[Opening AVAILABLE DATA section]

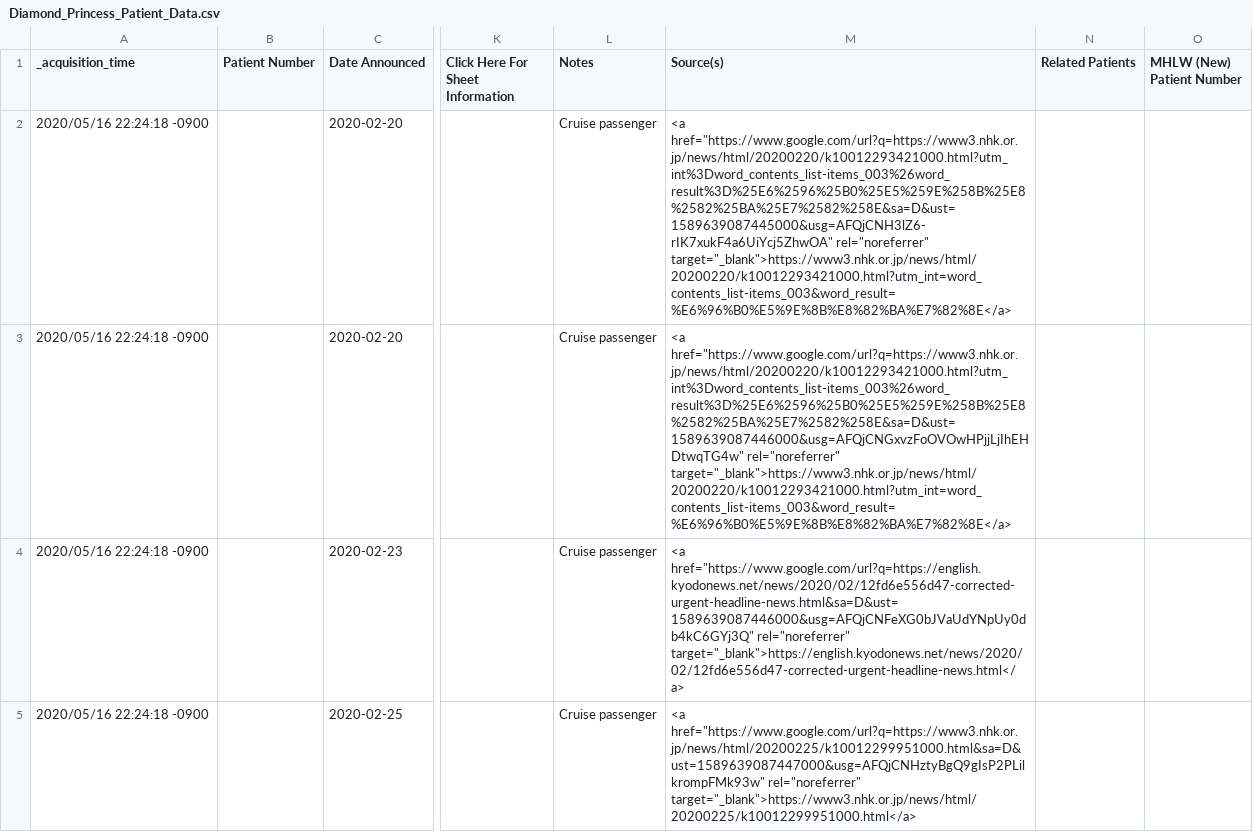
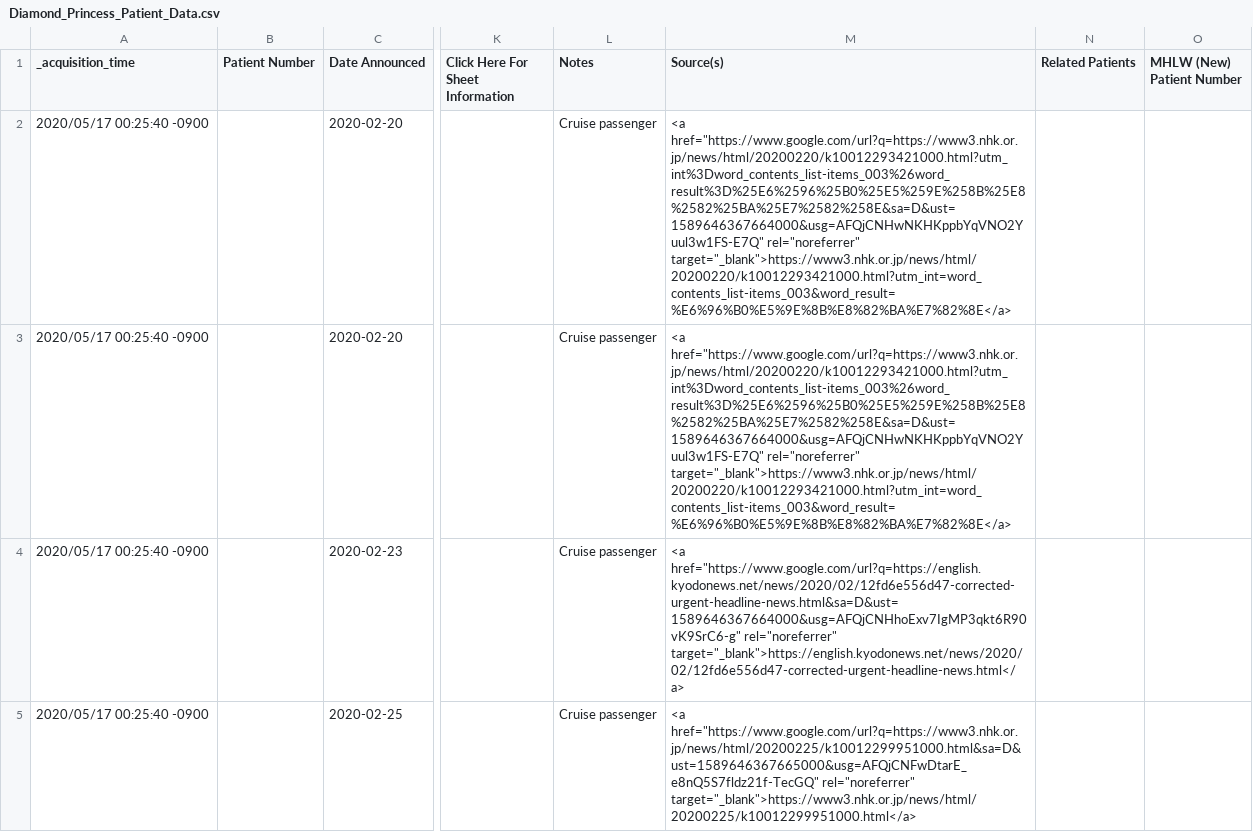
Before and after one commit to s-yamano/Splunk-COVID19-Japan, a CSV file: covid19-japan/lookups/Diamond_Princess_Patient_Data.csv, drawn as a sheet; only a part is shown, gaps mark what is left out; the diff covers the shown part only; the diff names each change by its address in the sheet, - before the commit and + after, or states it on an @@ line.

```diff
--- a/covid19-japan/lookups/Diamond_Princess_Patient_Data.csv
+++ b/covid19-japan/lookups/Diamond_Princess_Patient_Data.csv
-A2:A5 (_acquisition_time): 2020/05/16 22:24:18 -0900
+A2:A5 (_acquisition_time): 2020/05/17 00:25:40 -0900
-M2 (Source(s)): <a href="https://www.google.com/url?q=https://www3.nhk.or.jp/news/html/20200220/k10012293421000.html?utm_int%3Dword_contents_list-items_003%26word_result%3D%25E6%2596%25B0%25E5%259E%258B%25E8%2582%25BA%25E7%2582%258E&sa=D&ust=1589639087445000&usg=AFQjCNH3lZ6-rIK7xukF4a6UiYcj5ZhwOA" rel="noreferrer" target="_blank">https://www3.nhk.or.jp/news/html/20200220/k10012293421000.html?utm_int=word_contents_list-items_003&word_result=%E6%96%B0%E5%9E%8B%E8%82%BA%E7%82%8E</a>
+M2 (Source(s)): <a href="https://www.google.com/url?q=https://www3.nhk.or.jp/news/html/20200220/k10012293421000.html?utm_int%3Dword_contents_list-items_003%26word_result%3D%25E6%2596%25B0%25E5%259E%258B%25E8%2582%25BA%25E7%2582%258E&sa=D&ust=1589646367664000&usg=AFQjCNHwNKHKppbYqVNO2Yuul3w1FS-E7Q" rel="noreferrer" target="_blank">https://www3.nhk.or.jp/news/html/20200220/k10012293421000.html?utm_int=word_contents_list-items_003&word_result=%E6%96%B0%E5%9E%8B%E8%82%BA%E7%82%8E</a>
-M3 (Source(s)): <a href="https://www.google.com/url?q=https://www3.nhk.or.jp/news/html/20200220/k10012293421000.html?utm_int%3Dword_contents_list-items_003%26word_result%3D%25E6%2596%25B0%25E5%259E%258B%25E8%2582%25BA%25E7%2582%258E&sa=D&ust=1589639087446000&usg=AFQjCNGxvzFoOVOwHPjjLjIhEHDtwqTG4w" rel="noreferrer" target="_blank">https://www3.nhk.or.jp/news/html/20200220/k10012293421000.html?utm_int=word_contents_list-items_003&word_result=%E6%96%B0%E5%9E%8B%E8%82%BA%E7%82%8E</a>
+M3 (Source(s)): <a href="https://www.google.com/url?q=https://www3.nhk.or.jp/news/html/20200220/k10012293421000.html?utm_int%3Dword_contents_list-items_003%26word_result%3D%25E6%2596%25B0%25E5%259E%258B%25E8%2582%25BA%25E7%2582%258E&sa=D&ust=1589646367664000&usg=AFQjCNHwNKHKppbYqVNO2Yuul3w1FS-E7Q" rel="noreferrer" target="_blank">https://www3.nhk.or.jp/news/html/20200220/k10012293421000.html?utm_int=word_contents_list-items_003&word_result=%E6%96%B0%E5%9E%8B%E8%82%BA%E7%82%8E</a>
-M4 (Source(s)): <a href="https://www.google.com/url?q=https://english.kyodonews.net/news/2020/02/12fd6e556d47-corrected-urgent-headline-news.html&sa=D&ust=1589639087446000&usg=AFQjCNFeXG0bJVaUdYNpUy0db4kC6GYj3Q" rel="noreferrer" target="_blank">https://english.kyodonews.net/news/2020/02/12fd6e556d47-corrected-urgent-headline-news.html</a>
+M4 (Source(s)): <a href="https://www.google.com/url?q=https://english.kyodonews.net/news/2020/02/12fd6e556d47-corrected-urgent-headline-news.html&sa=D&ust=1589646367664000&usg=AFQjCNHhoExv7IgMP3qkt6R90vK9SrC6-g" rel="noreferrer" target="_blank">https://english.kyodonews.net/news/2020/02/12fd6e556d47-corrected-urgent-headline-news.html</a>
-M5 (Source(s)): <a href="https://www.google.com/url?q=https://www3.nhk.or.jp/news/html/20200225/k10012299951000.html&sa=D&ust=1589639087447000&usg=AFQjCNHztyBgQ9gIsP2PLilkrompFMk93w" rel="noreferrer" target="_blank">https://www3.nhk.or.jp/news/html/20200225/k10012299951000.html</a>
+M5 (Source(s)): <a href="https://www.google.com/url?q=https://www3.nhk.or.jp/news/html/20200225/k10012299951000.html&sa=D&ust=1589646367665000&usg=AFQjCNFwDtarE_e8nQ5S7fldz21f-TecGQ" rel="noreferrer" target="_blank">https://www3.nhk.or.jp/news/html/20200225/k10012299951000.html</a>
```
Also changed, not shown: 6 edited cells elsewhere in this file, covid19-japan/lookups/Cruise_Sum_By_Day.csv, covid19-japan/lookups/Patient_Statuses.csv, 5 other files.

[Closing AVAILABLE DATA section]

• **DIRECTIONS FOR THIS TASK**:
Check each line of the data above for the word "file" and copy the ones where it is found.

• **EXERCISE ANSWER**:
Before and after one commit to s-yamano/Splunk-COVID19-Japan, a CSV file: covid19-japan/lookups/Diamond_Princess_Patient_Data.csv, drawn as a sheet; only a part is shown, gaps mark what is left out; the diff covers the shown part only; the diff names each change by its address in the sheet, - before the commit and + after, or states it on an @@ line.
Also changed, not shown: 6 edited cells elsewhere in this file, covid19-japan/lookups/Cruise_Sum_By_Day.csv, covid19-japan/lookups/Patient_Statuses.csv, 5 other files.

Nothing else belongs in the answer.